Connect We can’t wait to connect with you again next week.

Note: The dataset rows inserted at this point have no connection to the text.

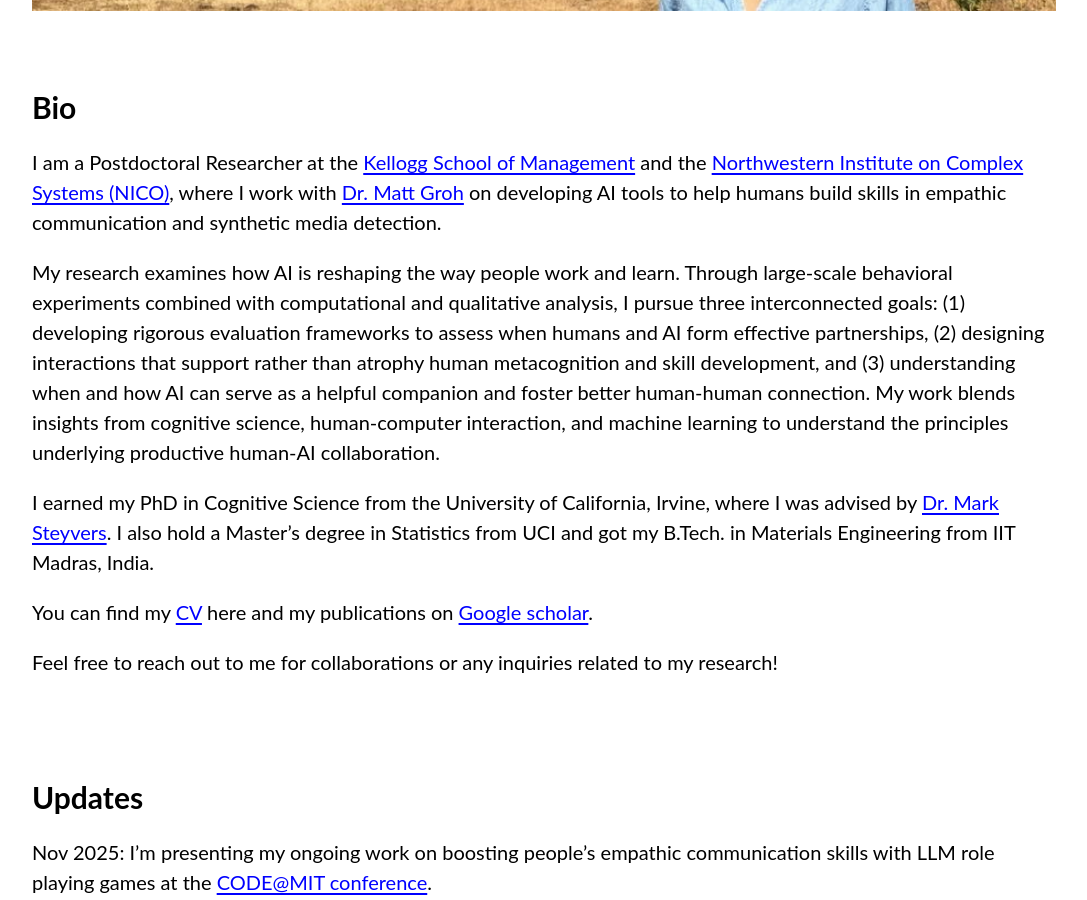
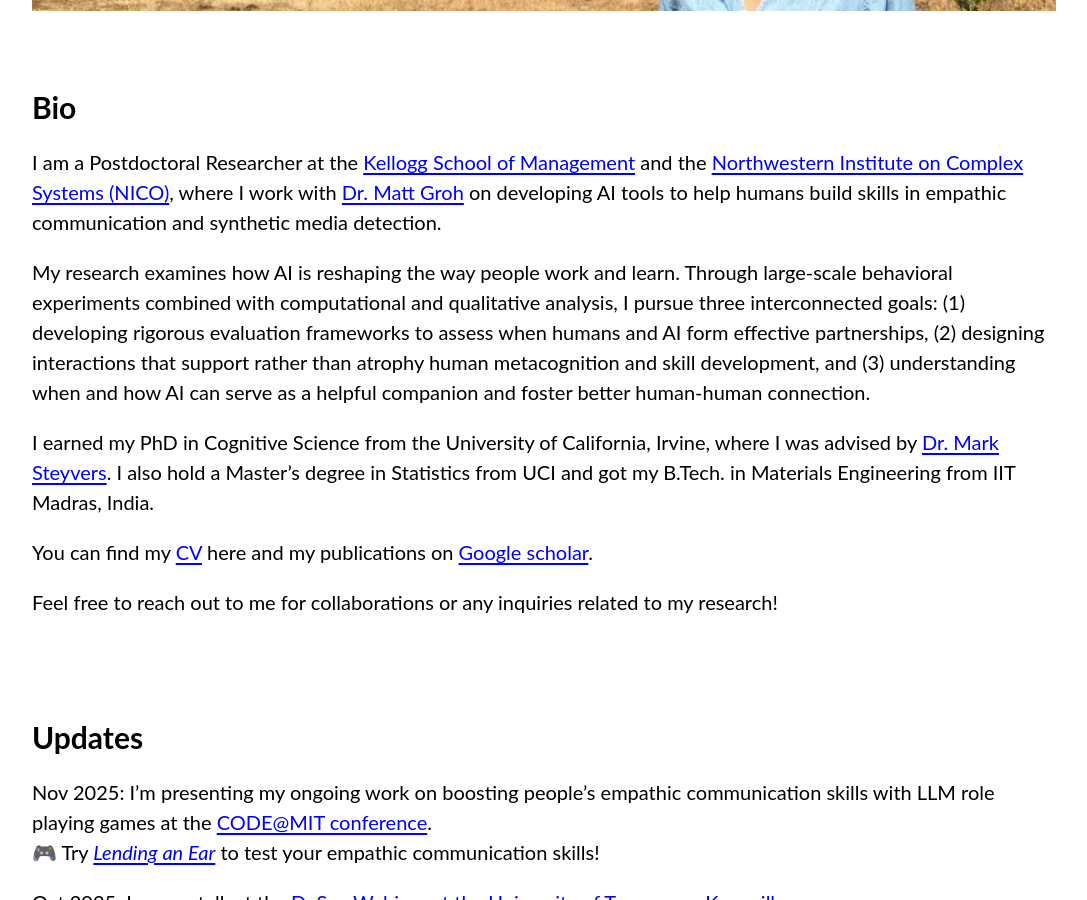
Before and after one commit to aakriti1kumar/aakriti1kumar.github.io, a Jekyll site: the page built from index.md, in a window 1280 px wide and 900 px high, scrolled down 495 px. Shown: the whole window, without its empty margins (96-1183 px from the left). Built offline with Jekyll 4.4.1, drawn with Linux system fonts in a browser that asks for light colours; our own code applies the rules of GitHub Pages for plain Markdown files; Markdown is read by kramdown in place of the engine named in the settings.

Commit message:
Refactor bio section for clarity
Removed redundant text in the bio section.

```diff
--- a/index.md
+++ b/index.md
@@ -7,7 +7,7 @@
 
 I am a Postdoctoral Researcher at the [Kellogg School of Management](https://www.kellogg.northwestern.edu/) and the [Northwestern Institute on Complex Systems (NICO)](https://www.nico.northwestern.edu/), where I work with [Dr. Matt Groh](https://mattgroh.com/) on developing AI tools to help humans build skills in empathic communication and synthetic media detection.
 
-My research examines how AI is reshaping the way people work and learn. Through large-scale behavioral experiments combined with computational and qualitative analysis, I pursue three interconnected goals: (1) developing rigorous evaluation frameworks to assess when humans and AI form effective partnerships, (2) designing interactions that support rather than atrophy human metacognition and skill development, and (3) understanding when and how AI can serve as a helpful companion and foster better human-human connection. My work blends insights from cognitive science, human-computer interaction, and machine learning to understand the principles underlying productive human-AI collaboration.
+My research examines how AI is reshaping the way people work and learn. Through large-scale behavioral experiments combined with computational and qualitative analysis, I pursue three interconnected goals: (1) developing rigorous evaluation frameworks to assess when humans and AI form effective partnerships, (2) designing interactions that support rather than atrophy human metacognition and skill development, and (3) understanding when and how AI can serve as a helpful companion and foster better human-human connection.
 
 I earned my PhD in Cognitive Science from the University of California, Irvine, where I was advised by [Dr. Mark Steyvers](https://steyvers.socsci.uci.edu/). I also hold a Master's degree in Statistics from UCI and got my B.Tech. in Materials Engineering from IIT Madras, India.
 
```
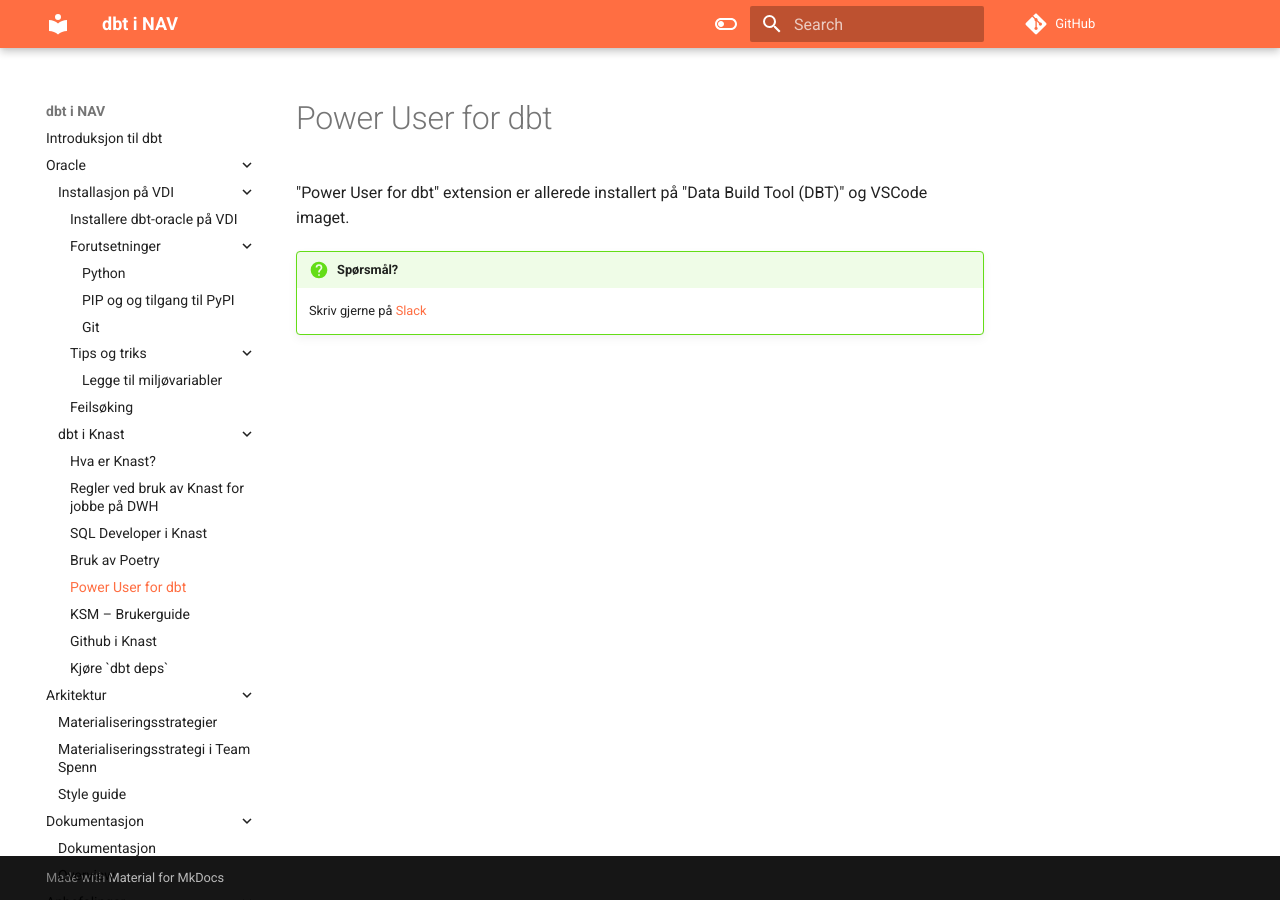
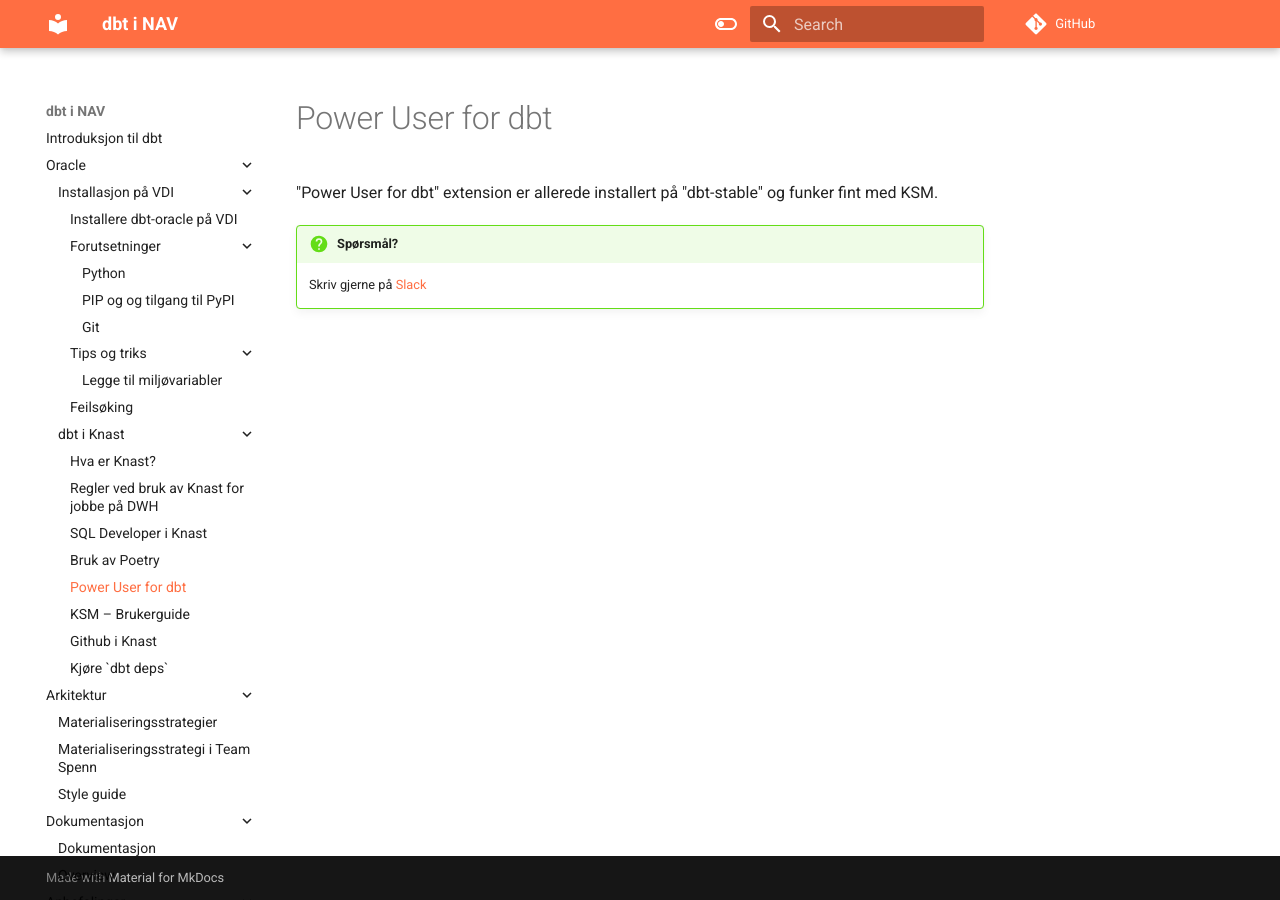
Before and after one commit to navikt/dbt-i-nav, an MkDocs documentation site: the page built from docs/dbt i Knast/dbt-power-user.md, in a window 1280 px wide. Built offline with MkDocs 1.6.1 and Material for MkDocs 9.7.7, drawn with Linux system fonts in a browser that asks for light colours; comment, search, counter and statistics services are not loaded.

Commit message:
docs: update dbt-power-user.md to clarify installation details for dbt extension

```diff
--- a/docs/dbt i Knast/dbt-power-user.md
+++ b/docs/dbt i Knast/dbt-power-user.md
@@ -1,5 +1,5 @@
 # Power User for dbt
-"Power User for dbt" extension er allerede installert på "Data Build Tool (DBT)" og VSCode imaget.
+"Power User for dbt" extension er allerede installert på "dbt-stable" og funker fint med KSM.
 
 !!!question "Spørsmål?"
     Skriv gjerne på [Slack](https://nav-it.slack.com/archives/C0859E82VA6)
```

From the Chiropractic Forward Podcast flight deck, this is Dr. Jeff Williams saying upward, onward, and forward.

Website https://www.chiropracticforward.com

Social Media Links https://www.facebook.com/chiropracticforward/

Chiropractic Forward Podcast Facebook GROUP https://www.facebook.com/groups/1938461399501889/

Twitter https://twitter.com/Chiro_Forward

YouTube https://www.youtube.com/channel/UCtc-IrhlK19hWlhaOGld76Q

iTunes https://itunes.apple.com/us/podcast/chiropractic-forward-podcast-chiropractors-practicing/id1331554445?mt=2

Player FM Link https://player.fm/series/2291021

Stitcher: https://www.stitcher.com/podcast/the-chiropractic-forward-podcast-chiropractors-practicing-through

TuneIn https://tunein.com/podcasts/Health–Wellness-Podcasts/The-Chiropractic-Forward-Podcast-Chiropractors-Pr-p1089415/

About the Author & Host Dr. Jeff Williams – Fellow of the International Academy of Neuromusculoskeletal Medicine – Chiropractor in Amarillo, TX, Chiropractic Advocate, Author, Entrepreneur, Educator, Businessman, Marketer, and Healthcare Blogger & Vlogger

Bibliography

1. Anderson AB, B.M., Pisano AJ, Watson NI, Dickens JF, Helgeson MD, Brooks DI, Wagner SC,, Factors Associated With Progression to Surgical Intervention for Lumbar Disc Herniation in the Military Health System. Spine (Phila Pa 1976), 2021. 46(6): p. E392-E397.

2. Adam M R Groh, M., Dale E Fournier, MSc, Michele C Battié, PhD, Cheryle A Séguin, PhD,, Innervation of the Human Intervertebral Disc: A Scoping Review. Pain Med, 2021. 22(6): p. 1281-1304.